Also, it wants grain storage to be outsourced to private and government agencies like state-owned Central Warehousing Corporation (CWC) and state warehousing corporations.
The eight-member committee, which was set up in August 2014 under the chairmanship of BJP MP Shanta Kumar, to recommend a complete overhaul of the way the mammoth organisation, FCI, functions.
"The Prime Minister has asked the Department of Food and Public Distribution to expeditiously give its comments on the report so that it can be implemented in a time-bound manner," an official statement said.
Ashok Gulati, a member of this panel, made presentation on various recommendations. Food Minister Ram Vilas Paswan was present on the occasion.
According to highly-placed sources, the panel has suggested that "FCI should hand over procurement to six states like Punjab, Haryana, Andhra Pradesh, Chhattisgarh and Odisha for wheat and rice."
The committee recommended that FCI procurement should focus on eastern belt, where farmers do not get MSP. The Centre has also launched a scheme to achieve the second green revolution in the easter states, including Bihar, Jharkhand, West Bengal and Assam.
With states imposing higher mandi taxes on wheat and rice, the panel favoured uniform tax of minimum 3 percent and maximum 4 percent and the same to be included in the minimum support price (MSP). In Punjab, this tax rate now on wheat and rice is 14.5 percent.
Finance Minister Arun Jaitely had allocated Rs 1.15 lakh crore for food subsidy this year, of which Rs 92,000 crore is for FCI. In petroleum subsidy, government has already started direct benefit transfer. Direct cash transfer is expected to plug leakage and reduce subsidy bill.
To strengthen distribution of foodgrains, the panel suggested "end-to-end computerisation" and setting up of a vigilance committee. At present, the leakage in PDS is estimated at 13.7 per cent.
The panel has recommended "giving cash transfer in 52 cities having 1 million or more population in two years" and also asked the government to give deficit states the option of either supplying grain or cash transfer.

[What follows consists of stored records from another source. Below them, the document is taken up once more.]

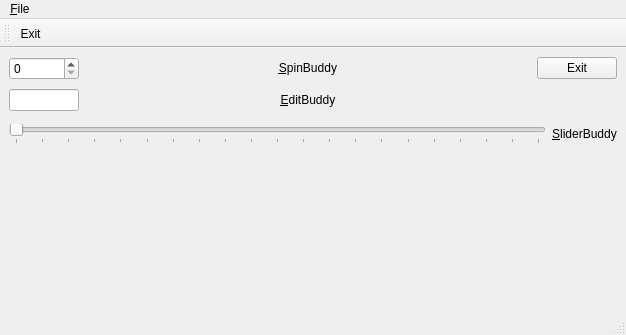
First picture: the form in mainwindow.ui, repository vench/study, before the edit.
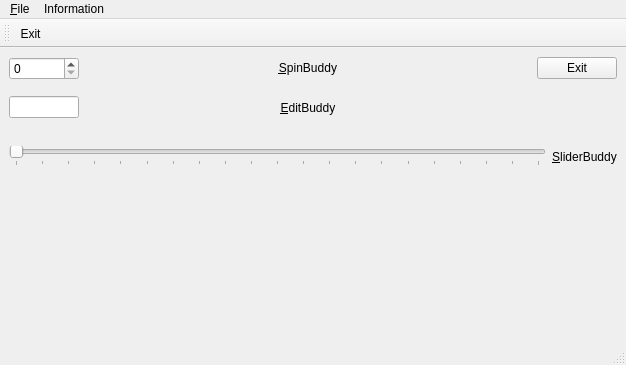
Second picture: the form after the edit. Icons and pictures are not drawn. Custom widgets are drawn as their Qt base class.

```diff
--- a/mainwindow.ui
+++ b/mainwindow.ui
@@ -7,7 +7,7 @@
     <x>0</x>
     <y>0</y>
     <width>626</width>
-    <height>335</height>
+    <height>365</height>
    </rect>
   </property>
   <property name="windowTitle">
@@ -180,7 +180,14 @@
     </property>
     <addaction name="action_Exit_2"/>
    </widget>
+   <widget class="QMenu" name="menuInformation">
+    <property name="title">
+     <string>Information</string>
+    </property>
+    <addaction name="actionAbout"/>
+   </widget>
    <addaction name="menuWindow_title"/>
+   <addaction name="menuInformation"/>
   </widget>
   <widget class="QStatusBar" name="statusbar"/>
   <widget class="QToolBar" name="toolBar">
```
Left out of the diff: 48 changed lines with no effect on the pictures.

For improvement in foodgrains storage, the panel has suggested outsourcing of stocking to Central Warehousing Corporation (CWC), State Warehousing Corporations (SWCs) and private organisations.
"FCI will manage but stocks would maintained by these organsiations," a source said, adding that the scaling up of warehousing receipts system has also been prescribed.
The panel called for encouraging private investment in logistics. "Set up silos in next two-three years, encourage bulk handling of foodgrains through grain trains."
The committee has finalised the report in five months. Initially, it was asked to submit the recommendation in three months, but it sought two-month extension.
Other members of the committee include FCI Chairman-cum- Managing Director C Viswanath and electronic and IT secretary Ram Sewak Sharma.
The chief secretaries of Punjab and Chhattisgarh, besides academicians G Raghuram and Gunmadi Nancharaiah from the Indian Institute of Management (IIM), Ahmedabad, and Hyderabad University, respectively, are also part of the committee.